Czech labour unions have postponed a nationwide transport strike against the government's fiscal reforms until Thursday, June 16. Originally the strike was to have taken place on Monday but the unions backed down following a decision by the Prague Municipal Court at the weekend. The court ruled that organisers had failed to give necessary advance warning of three working days and banned the strike as a result.
Railway union head Jaroslav Pejsa said on Czech Television on Sunday that the strike, now moved to Thursday, will last a full 24 hours. The nationwide protest action is expected to paralyse public transport in Prague and other major cities and towns. Blockades in key areas of major highways and routes are also expected. The police force is preparing to monitor developments on the day to try and keep situations from getting out of hand and to keep traffic moving.
In related news, union representatives have questioned the Prague Municipal Court’s ban as well as the court’s impartiality. According to the unions, the advance warning cited in its decision did not apply in this case, arguing the strike was “in the economic interest of all”. On Saturday, the unions were caught off guard by the court’s decision even as heads arrived for last-minute negotiations with the government. This prompted heated response by representatives who called the cabinet ‘cowardly’ and the court decision a mere ‘scrap of paper’. Despite postponing the strike, the unions say they will file a complaint with the International Labour Organisation, due to meet in Geneva.
Had the original strike gone ahead on Monday, the unions could have been held accountable for all damages and losses, which had been estimated to reach as high as 200 million crowns. On Saturday Prime Minister Petr Nečas warned the unions that if it did go ahead they would be held accountable for every crown.
A poll commissioned by public broadcaster Czech TV and conducted by the SC&C agency has suggested that three-fifths of Czechs support the planned public transport strike but by the same number disagree with blockades on major highways and roads. A quarter of those queried said they would actively take part if it were a general strike. The poll was conducted on June 10 and 11 relying on almost 700 respondents. Half of those asked said the government’s planned reforms, including changes to the health care and pension systems, were ‘unacceptable’, while a quarter disliked them but said they were necessary.
President Václav Klaus has rejected a call to apologise for injustices committed against ethnic Germans in Czechoslovakia after World War II, saying that apologies were not the means of addressing differences over who bore responsibility for the war and related acts. On Saturday the chairman of the Sudetendeutsche Landsmannschaft, Franz Pany, questioned why Prague had not made a similar gesture to that of Queen Elizabeth II on her recent visit to Ireland. The Sudetendeutsche Landsmannschaft represents ethnic Germans who were expelled from Czechoslovakia after World War II.

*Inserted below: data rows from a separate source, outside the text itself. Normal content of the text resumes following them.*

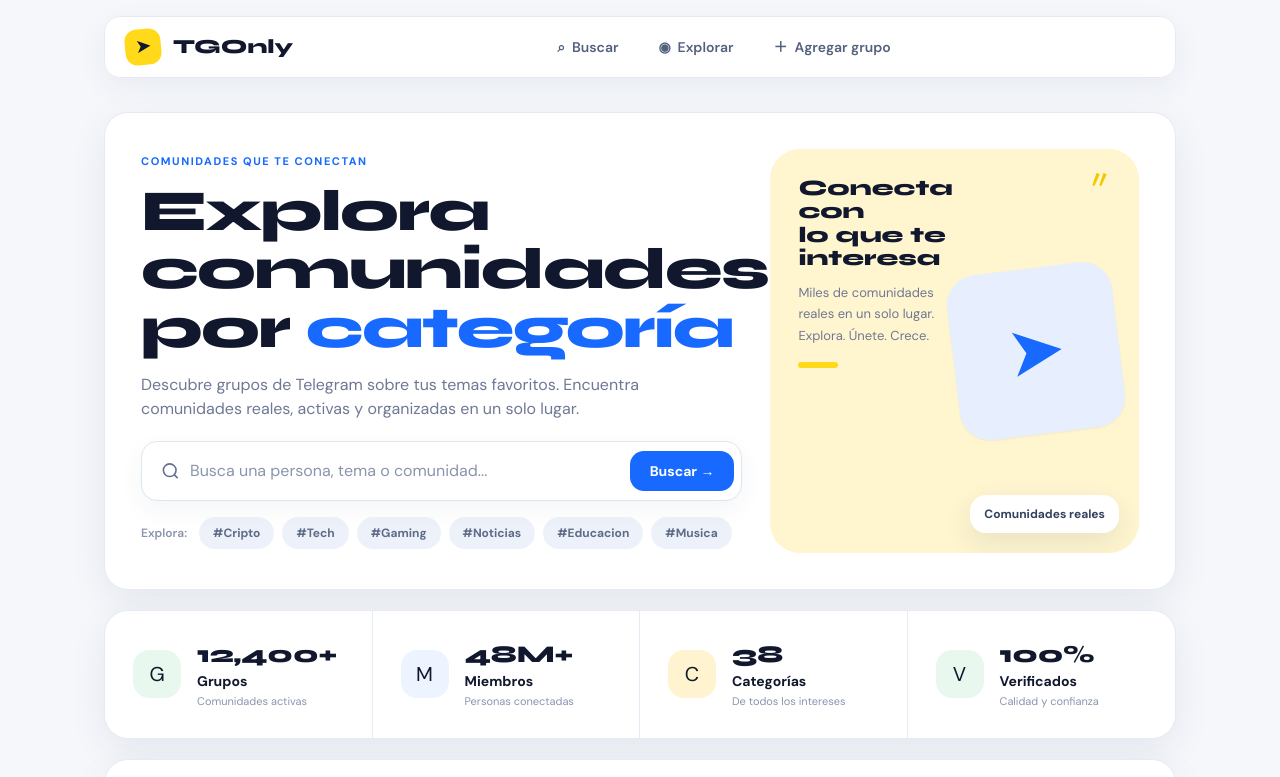
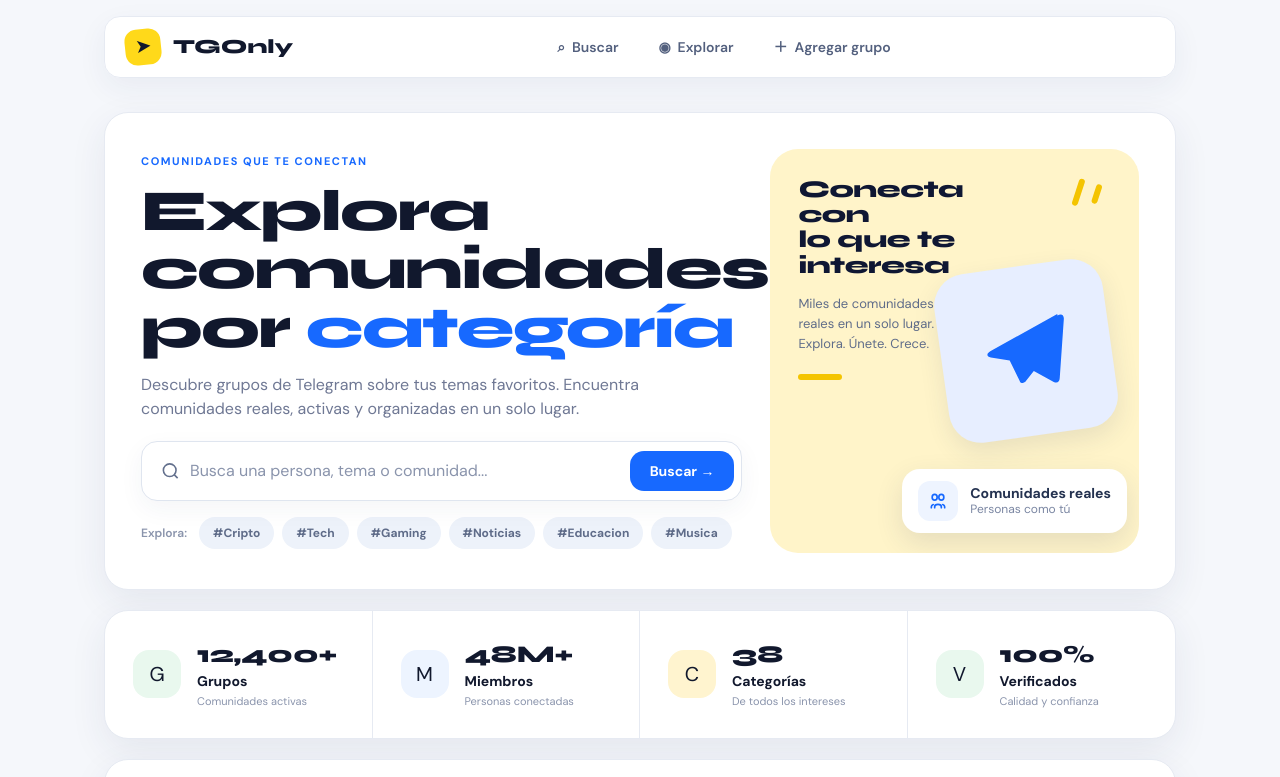
Before and after one commit to gaelnav1/tgonly, a Next.js app: page / in a window 1280 px wide. Shown: the top 777 px of the page. Built offline with nearby package versions, Linux system fonts and the light colour scheme; no server answers; the database is empty.

Commit message:
Design: match homepage hero illustration to provided reference

```diff
--- a/app/page.tsx
+++ b/app/page.tsx
@@ -114,15 +114,47 @@ export default async function Home() {
                 </div>
               </div>
 
-              <div className="relative min-h-[265px] rounded-[30px] bg-[#fff5cf] overflow-hidden p-7">
-                <div className="relative z-10 max-w-[48%]">
-                  <h2 className="font-syne font-extrabold text-[22px] leading-[1.06]">Conecta con<br/>lo que te interesa</h2>
-                  <p className="text-[#6f7894] mt-3 text-[13px] leading-relaxed">Miles de comunidades reales en un solo lugar.<br/>Explora. Únete. Crece.</p>
-                  <div className="w-10 h-1.5 rounded-full bg-[#ffd91a] mt-4"/>
+              <div className="relative min-h-[250px] rounded-[28px] bg-[#FFF4C9] overflow-hidden p-7">
+                <div className="relative z-10 max-w-[230px]">
+                  <h2 className="font-syne font-extrabold text-[24px] leading-[1.05] tracking-[-0.5px] text-[#0F1733]">
+                    Conecta con<br/>lo que te interesa
+                  </h2>
+                  <p className="mt-4 text-[13px] leading-[1.55] text-[#5F6C89]">
+                    Miles de comunidades<br/>reales en un solo lugar.<br/>Explora. Únete. Crece.
+                  </p>
+                  <div className="mt-5 w-11 h-[6px] rounded-full bg-[#F4C400]" />
                 </div>
-                <div className="absolute right-5 top-1/2 -translate-y-1/2 w-[45%] aspect-square max-w-[170px] rounded-[30px] bg-[#e7efff] rotate-[-7deg] flex items-center justify-center text-[70px] text-[#1769ff] shadow-sm">➤</div>
-                <div className="absolute right-5 bottom-5 rounded-2xl bg-white shadow-[0_10px_28px_rgba(39,56,95,.10)] px-3.5 py-2.5 text-[12px] font-bold text-[#34405f]">Comunidades reales</div>
-                <div className="absolute right-7 top-4 text-[#f1c900] text-2xl font-black">〃</div>
+
+                <div className="absolute right-10 top-8 flex gap-3 rotate-[18deg]">
+                  <span className="block w-[6px] h-[28px] rounded-full bg-[#F4C400]" />
+                  <span className="block w-[6px] h-[20px] rounded-full bg-[#F4C400]" />
+                </div>
+
+                <div className="absolute right-7 top-1/2 -translate-y-1/2 rotate-[-8deg]">
+                  <div className="w-[170px] h-[170px] rounded-[32px] bg-[#E7EEFF] shadow-[0_10px_24px_rgba(39,56,95,.10)] flex items-center justify-center">
+                    <div className="text-[#1769FF] scale-[1.2]">
+                      <svg width="76" height="76" viewBox="0 0 24 24" fill="currentColor" aria-hidden="true">
+                        <path d="M21.5 3.5L2.8 10.7c-1.3.5-1.3 1.3-.2 1.7l4.8 1.5 1.8 5.5c.2.6.1.8.8.8.5 0 .7-.2 1-.5l2.3-2.2 4.8 3.6c.9.5 1.5.2 1.7-.8l3.2-15.1c.3-1.2-.4-1.8-1.5-1.3Z"/>
+                      </svg>
+                    </div>
+                  </div>
+                </div>
+
+                <div className="absolute right-3 bottom-5 rounded-[18px] bg-white shadow-[0_10px_28px_rgba(39,56,95,.12)] px-4 py-3 flex items-center gap-3 min-w-[210px]">
+                  <div className="w-10 h-10 rounded-xl bg-[#EEF4FF] flex items-center justify-center text-[#1769FF]">
+                    <svg width="20" height="20" viewBox="0 0 24 24" fill="none" stroke="currentColor" strokeWidth="2" strokeLinecap="round" strokeLinejoin="round">
+                      <path d="M16 11c1.66 0 3-1.57 3-3.5S17.66 4 16 4s-3 1.57-3 3.5 1.34 3.5 3 3.5Z"/>
+                      <path d="M8 11c1.66 0 3-1.57 3-3.5S9.66 4 8 4 5 5.57 5 7.5 6.34 11 8 11Z"/>
+                      <path d="M16 20v-1c0-1.66-1.79-3-4-3s-4 1.34-4 3v1"/>
+                      <path d="M20 20v-1c0-1.2-.94-2.23-2.28-2.74"/>
+                      <path d="M4 20v-1c0-1.2.94-2.23 2.28-2.74"/>
+                    </svg>
+                  </div>
+                  <div className="leading-tight">
+                    <div className="text-[14px] font-bold text-[#243250]">Comunidades reales</div>
+                    <div className="text-[12px] text-[#7A86A2]">Personas como tú</div>
+                  </div>
+                </div>
               </div>
             </div>
           </section>
```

But Mr Klaus reacted by saying that some on the German side had rejected all apologies until now. He also said calling for an apology on the anniversary of the destruction of the village of Lidice by the Nazis 69 years ago was highly insensitive. On Saturday, some 3,000 people in the Czech Republic attended a memorial ceremony in Lidice, near Prague, where 69 years ago all male inhabitants aged 15 and higher were shot and all women and many children were sent to concentration camps. The destruction of the village was one of the most infamous acts of reprisal by the Nazis for the assassination of the acting Reichsprotektor Reinhard Heydrich.
Two police officers, a passenger they were escorting to a sobering-up station and the driver of a second vehicle, were killed in the early hours of Sunday in a head-on collision. The accident took place at around 4 am near the South Bohemian town of Hluboká nad Vltavou. A spokeswoman said the officers were from a unit in Písek. The authorities were alerted to the accident by a driver who only narrowly avoided the crash. The cause of the accident has not been revealed and the driver of the second car, a red Opel which caught fire after the crash, has not been identified.
Some 25,000 people in attendance were able to see classic heavy metal band Iron Maiden on Saturday as they performed at a rock festival at Prague’s Výstaviště fair ground, just off of Stromovka Park. The band, led by singer Bruce Dickinson, featured songs off of their new album and also classics like The Number of the Beast. Other bands to perform on Saturday included Kreator and Korn.
Czech MotoGP rookie Karel Abraham finished seventh in the British Grand Prix, a day after posting his best-ever qualifying performance in his career. Despite getting off to a poor start, passed by five riders, the racer was able to come back, tying for his best finish earlier this year in Spain. Abraham, who races for Cardion AB Motoracing, is in tenth spot in the overall MotoGP standings.
Cloudy skies but some sunny periods are expected on Monday; daytime temperatures should reach highs of around 22 degrees Celsius.